When I was a boy in London I used to love what we called pea-soupers, that is to say fogs so thick that you couldn’t see your hand in front of your face at midday. They came every November and buses, with a man walking slowly before them to guide them, would loom up suddenly out of the gloom with their headlights like the glowing eyes of monsters. It took my father so long to drive to work that by the time he arrived it was time for him to come home again. I loved those fogs, but then the government went and spoiled the fun by passing the Clean Air Act. They never returned, those wonderful, exciting fogs.
Little did I know (or care) that those wonderful, exciting fogs killed thousands by bronchitis. But many years later I got bronchitis for the first and only time in my life from breathing the polluted winter air of Calcutta. I have also traveled in Communist countries where it seemed that the only thing the factories produced was pollution. I don’t need persuading that clear air is a good thing, not only aesthetically but also from the health point of view.
Southern California used to have some of the worst air pollution in the United States, but the quality of the air in Los Angeles has improved over the last two or three decades. Researchers who reported their findings in a recent edition of the New England Journal of Medicine conducted what is called a natural experiment: they estimated the pulmonary capacity of children who grew up as the level of pollution declined.
Most research on the health effects of air pollution has concentrated on deaths from cardiovascular disease among adults, usually of a certain age. But it is known that relatively poor lung function among younger people predicts cardiovascular disease later in life quite well. There is also an association between air pollution and early death from cardiovascular disease, though of course an association does not by itself prove causation. Does air pollution cause poor lung function in children?

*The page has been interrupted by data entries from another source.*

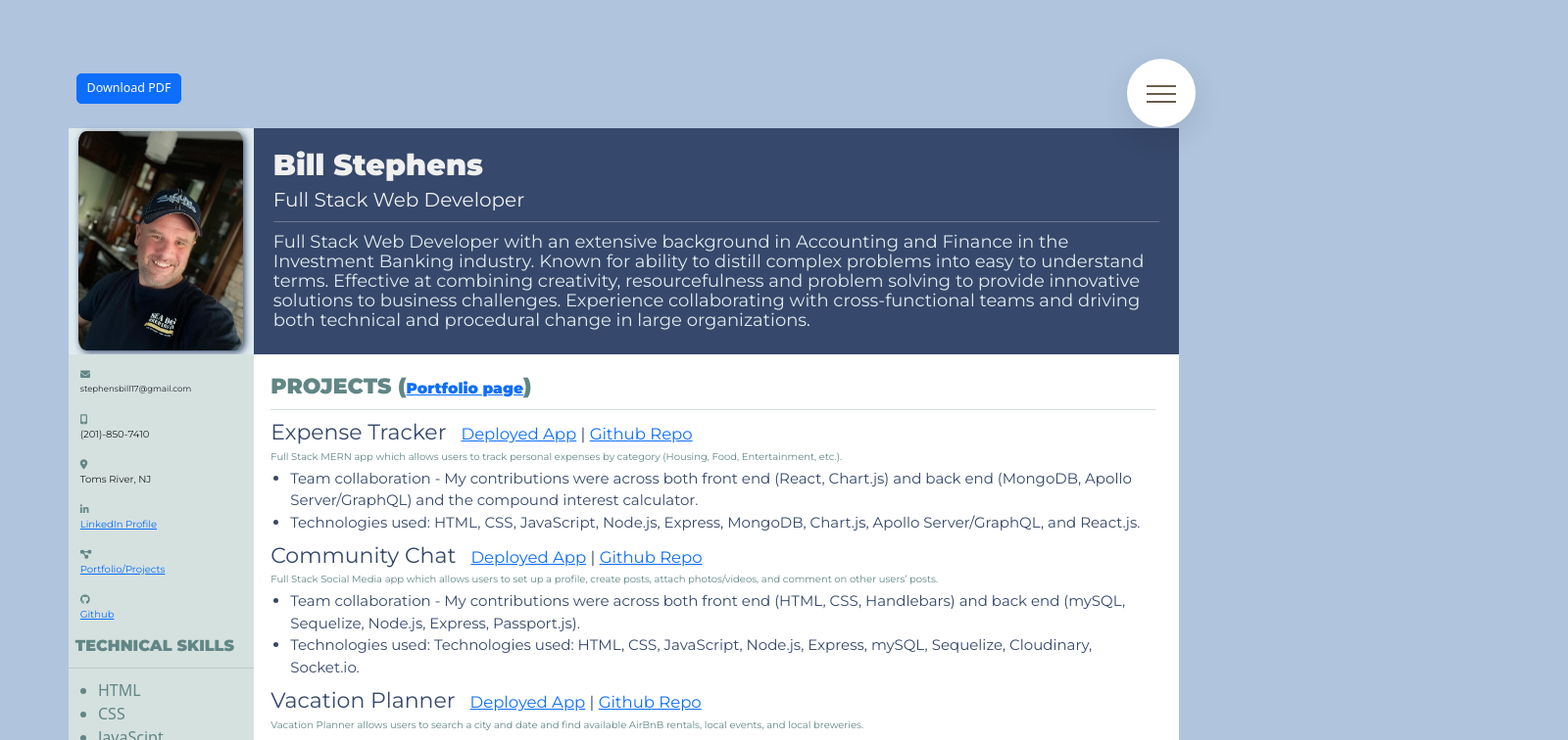
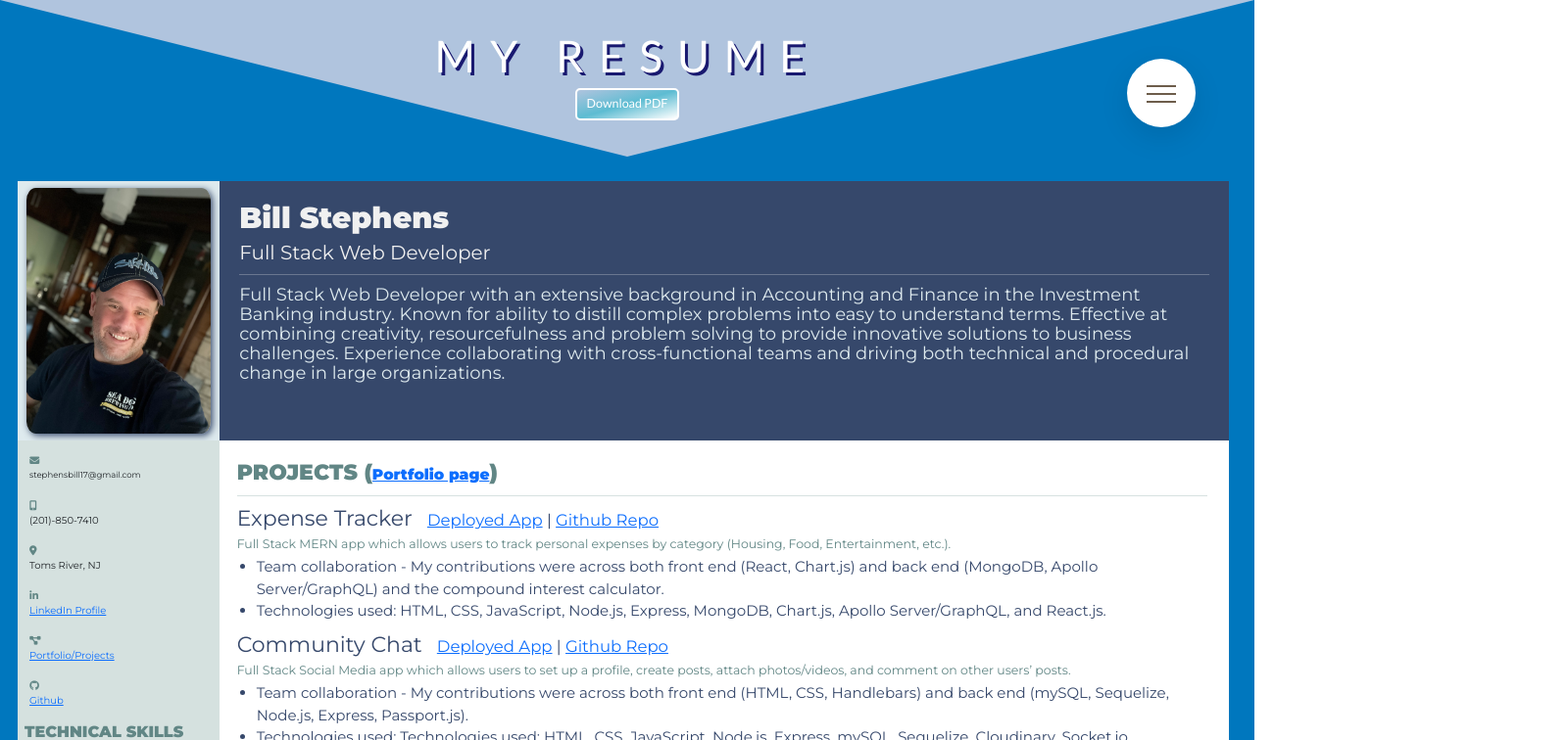
Before and after one commit to BillStephens2022/my_portfolio, a React (Create React App) app: page /resume in a window 1280 px wide. Shown: the top 756 px of the page at 98% size, 1600 px wide, since content can reach past the window. Built offline with nearby package versions, Linux system fonts and the light colour scheme.

Commit message:
fixed additional styling issues with resume

```diff
--- a/src/css/style.css
+++ b/src/css/style.css
@@ -76,7 +76,8 @@ html {
   .skills__header {
     font-size: 2.5em;
     font-weight: 900;
-    color: #fff;
+    color: #0077be;
+    text-shadow: 1px 1px #ffbf00;
     letter-spacing: 1rem;
     text-transform: uppercase; }
   .skills__container {
@@ -211,7 +212,7 @@ html {
         transform: scale(1.5); }
     .contact__hero-pic {
       border-radius: 10%;
-      width: 5%;
+      width: 3%;
       border: 2px lightsteelblue solid; }
       .contact__hero-pic:hover {
         transform: scale(1.1); }
@@ -338,11 +339,38 @@ html {
 #root::after {
   box-sizing: border-box !important; }
 
-body {
-  background-color: lightsteelblue; }
+.resume {
+  background-color: #0077be; }
 
 .body-div {
-  background-color: #fff; }
+  margin: 2%;
+  margin-bottom: 0;
+  background-color: #0077be;
+  border-bottom: #0077be 20px solid; }
+
+.container {
+  padding-bottom: 3rem;
+  background-color: #0077be; }
+
+.hero {
+  height: 20vh;
+  background-color: lightsteelblue;
+  color: #fff;
+  font-family: "Lato", non-serif;
+  font-weight: 900;
+  font-size: 2rem;
+  text-shadow: 2px 2px midnightblue;
+  letter-spacing: 1rem;
+  text-align: center;
+  clip-path: polygon(50% 100%, 0 0, 100% 0); }
+
+.hero-header {
+  padding-top: 3rem;
+  font-size: 3rem;
+  color: #fff;
+  text-transform: uppercase; }
+  .hero-header:hover {
+    transform: scale(1.5); }
 
 p {
   text-indent: 1%; }
@@ -368,7 +396,8 @@ p {
 
 .main-sections {
   padding-left: 10px;
-  padding-right: 15px; }
+  padding-right: 15px;
+  background-color: #fff; }
 
 .skills-subheading {
   font-family: "Montserrat", sans-serif;
@@ -387,7 +416,8 @@ p {
   flex-wrap: wrap;
   align-items: center;
   text-align: center;
-  background-color: #deeaee; }
+  background-color: #deeaee;
+  padding: .25%; }
 
 .bill-pic {
   text-align: center;
@@ -508,7 +538,7 @@ p {
   font-weight: 400;
   color: black;
   font-size: 15px;
-  margin-left: 10px; }
+  margin-left: 15px; }
 
 .accomplishments {
   font-family: "Montserrat", sans-serif;
@@ -549,11 +579,18 @@ meter::-webkit-meter-optimum-value {
   margin-top: 25px; }
 
 .download-button {
-  margin-top: 75px;
-  margin-bottom: auto; }
+  margin-top: 1.5%;
+  background-image: linear-gradient(to right bottom, lightsteelblue, #5dbcd2, white);
+  border: 2px white solid;
+  transition: .2s all; }
+  .download-button:hover {
+    color: white;
+    border: white 2px solid;
+    transform: translateY(-2px); }
 
 .row {
-  margin-right: 0 !important; }
+  margin-right: 0 !important;
+  background-color: #fff; }
 
 @media screen and (max-width: 1400px) {
   .email {
--- a/src/pages/Resume.js
+++ b/src/pages/Resume.js
@@ -15,13 +15,17 @@ function Resume() {
   };
 
   return (
-    <div className="container">
+    <div className="resume">
+      <div className="hero">
+        <h1 className="hero-header">My Resume</h1>
         <button
           onClick={getResume}
           className="btn btn-lg btn-primary download-button"
         >
           Download PDF
         </button>
+      </div>
+
       <div className="body-div resume-div">
         <div className="row">
           <div className="col-sm-4 col-md-3 col-lg-2 photo">
@@ -62,7 +66,9 @@ function Resume() {
             <p className="icon contact-info">
               <i className="fa fa-solid fa-location-dot"></i>
             </p>
-            <p className="location contact-info contact-details">Toms River, NJ</p>
+            <p className="location contact-info contact-details">
+              Toms River, NJ
+            </p>
             <p className="icon contact-info">
               <i className="fa fa-brands fa-linkedin"></i>
             </p>
@@ -133,10 +139,10 @@ function Resume() {
                     </a>
                   </span>
                 </h3>
-              <h6>
+                <h5>
                   Full Stack MERN app which allows users to track personal
                   expenses by category (Housing, Food, Entertainment, etc.).
-              </h6>
+                </h5>
                 <ul className="project-list">
                   <li>
                     Team collaboration - My contributions were across both front
@@ -165,11 +171,11 @@ function Resume() {
                     </a>
                   </span>
                 </h3>
-              <h6>
+                <h5>
                   Full Stack Social Media app which allows users to set up a
                   profile, create posts, attach photos/videos, and comment on
                   other users’ posts.
-              </h6>
+                </h5>
                 <ul className="project-list">
                   <li>
                     Team collaboration - My contributions were across both front
@@ -198,21 +204,22 @@ function Resume() {
                     </a>
                   </span>
                 </h3>
-              <h6>
-                Vacation Planner allows users to search a city and date and find
-                available AirBnB rentals, local events, and local breweries.
-              </h6>
+                <h5>
+                  Vacation Planner allows users to search a city and date and
+                  find available AirBnB rentals, local events, and local
+                  breweries.
+                </h5>
                 <ul className="project-list">
                   <li>
-                  Team collaboration - My contributions include working with the
-                  Ticketmaster and Open Brewery APIs, and to render cards on the
-                  front end displaying the search results. Also assisted with
-                  tracking latest searches in local storage on the browser and
-                  added some CSS animations.
+                    Team collaboration - My contributions include working with
+                    the Ticketmaster and Open Brewery APIs, and to render cards
+                    on the front end displaying the search results. Also
+                    assisted with tracking latest searches in local storage on
+                    the browser and added some CSS animations.
                   </li>
                   <li>
-                  Technologies used: HTML, CSS, Materialize CSS, JavaScript, 3rd
-                  party APIs.
+                    Technologies used: HTML, CSS, Materialize CSS, JavaScript,
+                    3rd party APIs.
                   </li>
                 </ul>
               </div>
@@ -234,9 +241,9 @@ function Resume() {
                     Vice President - Relationship Lending Controller
                   </p>
                   <h6 className="job-summary">
-                  Managed a team of 7 across New York and Baltimore responsible
-                  for maintaining the general ledger and financial reporting for
-                  a $90 billion corporate loan portfolio.
+                    Managed a team of 7 across New York and Baltimore
+                    responsible for maintaining the general ledger and financial
+                    reporting for a $90 billion corporate loan portfolio.
                   </h6>
                   <p className="accomplishments">Key Accomplishments:</p>
                   <ul className="work-bullets">
@@ -247,8 +254,8 @@ function Resume() {
                       Credit Losses).
                     </li>
                     <li>
-                    Worked with the business unit and other support functions on
-                    several initiatives which allowed the business unit to
+                      Worked with the business unit and other support functions
+                      on several initiatives which allowed the business unit to
                       engage in new business opportunities – this includes a new
                       booking model to record loan participation trades which
                       reduced credit risk exposure by approximately $4 billion.
@@ -256,7 +263,8 @@ function Resume() {
                     <li>
                       Managed the team effectively during the Covid-19 pandemic
                       amidst transitioning to remote work, volatile credit
-                    markets, and implementing a new accounting standard (CECL).
+                      markets, and implementing a new accounting standard
+                      (CECL).
                     </li>
                   </ul>
                 </div>
@@ -272,24 +280,24 @@ function Resume() {
                     <span className="job-dates">Oct 1996 - Sep 2013</span>
                   </div>
                   <p className="role">
-                  Director - Valuation Risk Group - Fair Value Control Team (Jan
-                  2013 - Sep 2013)
+                    Director - Valuation Risk Group - Fair Value Control Team
+                    (Jan 2013 - Sep 2013)
                   </p>
                   <h6 className="job-summary">
-                  Managed a team of 3 responsible for centrally controlling the
-                  Fair Value Disclosure processes across all businesses within
-                  the investment bank.
+                    Managed a team of 3 responsible for centrally controlling
+                    the Fair Value Disclosure processes across all businesses
+                    within the investment bank.
                   </h6>
                 </div>
                 <div className="CreditSuisse">
                   <p className="role">
-                  Director - Americas Head of Investment Banking Product Control
-                  (Jan 2008 - Dec 2012)
+                    Director - Americas Head of Investment Banking Product
+                    Control (Jan 2008 - Dec 2012)
                   </p>
                   <h6 className="job-summary">
                     Managed a team of 15 across New York and Raleigh responsible
-                  for maintaining the general ledger and financial reporting for
-                  Corporate Lending, Loan Capital Markets, Private Banking
+                    for maintaining the general ledger and financial reporting
+                    for Corporate Lending, Loan Capital Markets, Private Banking
                     Lending, Equity Capital Markets, and Mergers & Acquisitions.
                   </h6>
                   <p className="accomplishments">Key Accomplishments:</p>
@@ -298,23 +306,24 @@ function Resume() {
                       Earned a “Credit Suisse Award” for leading the Fair Value
                       Option project for Corporate Loans which included
                       collaborating with several departments to implement new
-                    infrastructure and procedures supporting the new Accounting
-                    Standard.
+                      infrastructure and procedures supporting the new
+                      Accounting Standard.
                     </li>
                     <li>
-                    Received a “Basel II Award” for contributing subject matter
-                    expertise to the implementation of a new capital framework.
+                      Received a “Basel II Award” for contributing subject
+                      matter expertise to the implementation of a new capital
+                      framework.
                     </li>
                     <li>
-                    Traveled to Sydney, Singapore, London, Toronto to ensure the
-                    accounting records transition smoothly upon implementation
-                    of a new loan booking system (Loan IQ).
+                      Traveled to Sydney, Singapore, London, Toronto to ensure
+                      the accounting records transition smoothly upon
+                      implementation of a new loan booking system (Loan IQ).
                     </li>
                   </ul>
-                <h6 className="job-note">
+                  <h5 className="job-note">
                     Note: Various other roles (promoted 4 times) held between
                     1996-2007
-                </h6>
+                  </h5>
                 </div>
                 <div className="education main-sections">
                   <h2 className="section-headers">EDUCATION</h2>
@@ -342,7 +351,9 @@ function Resume() {
                       <h6 className="degree text-wrap">
                         The Complete 2022 Web Development Bootcamp
                       </h6>
-                    <h6 className="college">Udemy, Instructor: Dr Angela Yu</h6>
+                      <h6 className="college">
+                        Udemy, Instructor: Dr Angela Yu
+                      </h6>
                       <h6 className="time-range">2022</h6>
                     </div>
                   </div>
--- a/src/sass/pages/_about.scss
+++ b/src/sass/pages/_about.scss
@@ -94,7 +94,8 @@
     &__header {
       font-size: 2.5em;
       font-weight: 900;
-        color: $color-white;
+      color: $color-blue-med;
+      text-shadow: 1px 1px $color-yellow;
       letter-spacing: 1rem;
       text-transform: uppercase;
     }
--- a/src/sass/pages/_contact.scss
+++ b/src/sass/pages/_contact.scss
@@ -29,9 +29,8 @@
 
       &-pic {
         border-radius: 10%;
-        width: 5%;
+        width: 3%;
         border: 2px $color-blue-light-3 solid;
-
 
         &:hover {
             transform: scale(1.1);
--- a/src/sass/pages/_resume.scss
+++ b/src/sass/pages/_resume.scss
@@ -4,12 +4,44 @@
   box-sizing: border-box !important;
 }
 
-body {
-  background-color: lightsteelblue;
+.resume {
+  background-color: $color-blue-med;
 }
 
 .body-div {
-  background-color: #fff;
+  margin: 2%;
+  margin-bottom: 0;
+  background-color: $color-blue-med;
+  border-bottom: $color-blue-med 20px solid;
+}
+
+.container {
+  padding-bottom: 3rem;
+  background-color: $color-blue-med;
+}
+
+.hero {
+  height: 20vh;
+  background-color: $color-blue-light-3;
+  color: $color-white;
+  font-family: "Lato", non-serif;
+  font-weight: 900;
+  font-size: 2rem;
+  text-shadow: 2px 2px midnightblue;
+  letter-spacing: 1rem;
+  text-align: center;
+  clip-path: polygon(50% 100%, 0 0, 100% 0);
+}
+
+.hero-header {
+  padding-top: 3rem;
+  font-size: 3rem;
+  color: $color-white;
+  text-transform: uppercase;
+
+  &:hover {
+    transform: scale(1.5);
+  }
 }
 
 p {
@@ -41,6 +73,7 @@ p {
 .main-sections {
   padding-left: 10px;
   padding-right: 15px;
+  background-color: $color-white;
 }
 
 .skills-subheading {
@@ -63,6 +96,7 @@ p {
   align-items: center;
   text-align: center;
   background-color: #deeaee;
+  padding: .25%;
 }
 
 .bill-pic {
@@ -208,7 +242,7 @@ p {
   font-weight: 400;
   color: black;
   font-size: 15px;
-  margin-left: 10px;
+  margin-left: 15px;
 }
 
 .accomplishments {
@@ -256,12 +290,21 @@ meter::-webkit-meter-optimum-value {
 }
 
 .download-button {
-  margin-top: 75px;
-  margin-bottom: auto;
+  margin-top: 1.5%;
+  background-image: linear-gradient(to right bottom, $color-blue-light-3, $color-blue-light-2, white);
+  border: 2px white solid;
+  transition: .2s all;
+
+  &:hover {
+    color: white;
+    border: white 2px solid;
+    transform: translateY(-2px);
+  }
 }
 
 .row {
   margin-right: 0 !important;
+  background-color: $color-white;
 }
 
 @media screen and (max-width: 1400px) {
```
Lines whose indentation alone changed are shown as unchanged.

The researchers measured lung function in three cohorts of children, 2120 in all, aged 11 to 15, who were of those ages between 1994 and 1998, 1997 and 2001, and 2007 and 2011. During this period, atmospheric pollution in Los Angeles declined markedly, as measured by levels of nitrogen dioxide, ozone and particulate matter.

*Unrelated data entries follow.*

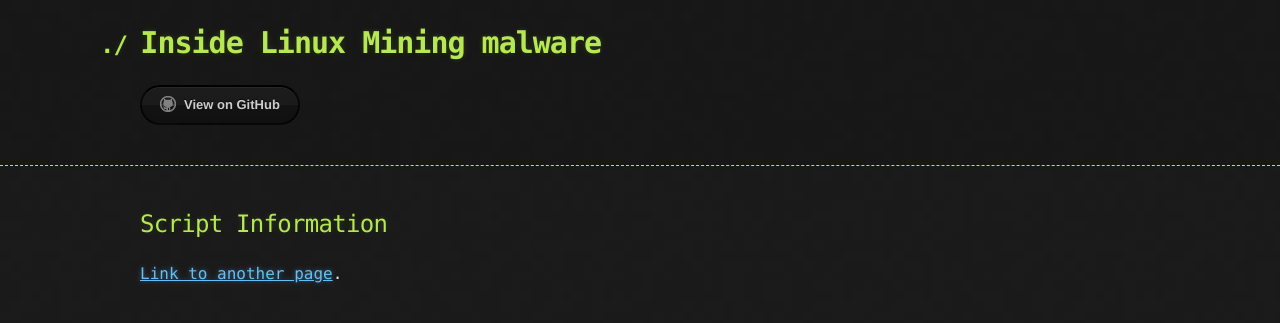
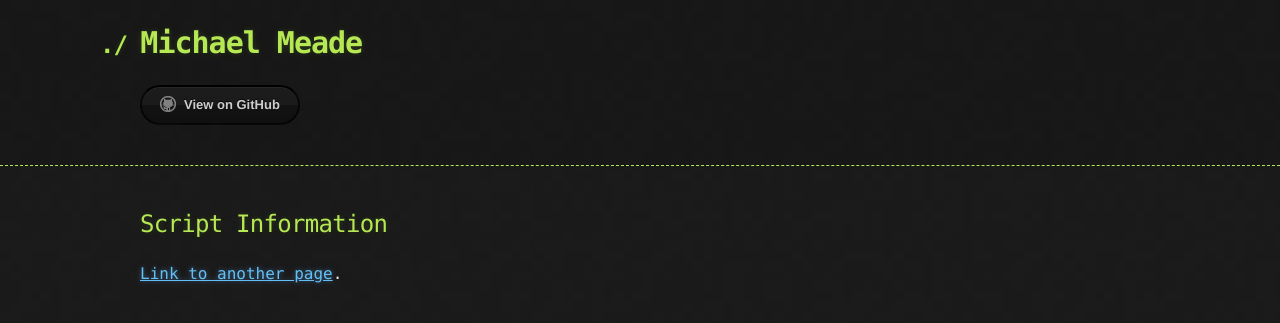
Before and after one commit to Michael-Meade/MinerFind, a Jekyll site: the page built from index.md, in a window 1280 px wide. Shown: the top 323 px of the page. Built offline with Jekyll 4.4.1, drawn with Linux system fonts in a browser that asks for light colours; our own code applies the rules of GitHub Pages for plain Markdown files; the repository's description, which GitHub fills in, is left out.

Commit message:
Update _config.yml

```diff
--- a/_config.yml
+++ b/_config.yml
@@ -1,4 +1,4 @@
-title: Inside Linux Mining malware
+title: Michael Meade
 show_downloads: false
 google_analytics:
 theme: jekyll-theme-hacker
```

Lung function, estimated by forced expiratory volume, improved (or at any rate increased) as air pollution declined. The numbers of children with lower than predicted function declined from 7.9 percent to 6.3 percent to 3.6 percent in the three cohorts. The improvement occurred among whites and Hispanics, boys and girls, and even those with asthma, i.e. the asthmatics, were less incapacitated.
The authors thought that the improvement in lung function was likely to persist into adulthood or, to put it in a slightly less cheerful way, damage done in childhood by air pollution might be permanent. This is not quite so pessimistic as it sounds, for there is probably no age at which an improvement in the quality of the air is not capable of producing an improvement in health.
The main drawback of the study was that there was no control group, that is to say a population whose cohorts of children experienced no improvement in the quality of the air they breathed. Perhaps the function of their lungs would have shown the same improvement as well, though I rather doubt it.
One little semantic point about the paper: children aged 11 were referred to as students rather than as pupils. Perhaps this is because we nowadays expect people to grow up very quickly, but not very far.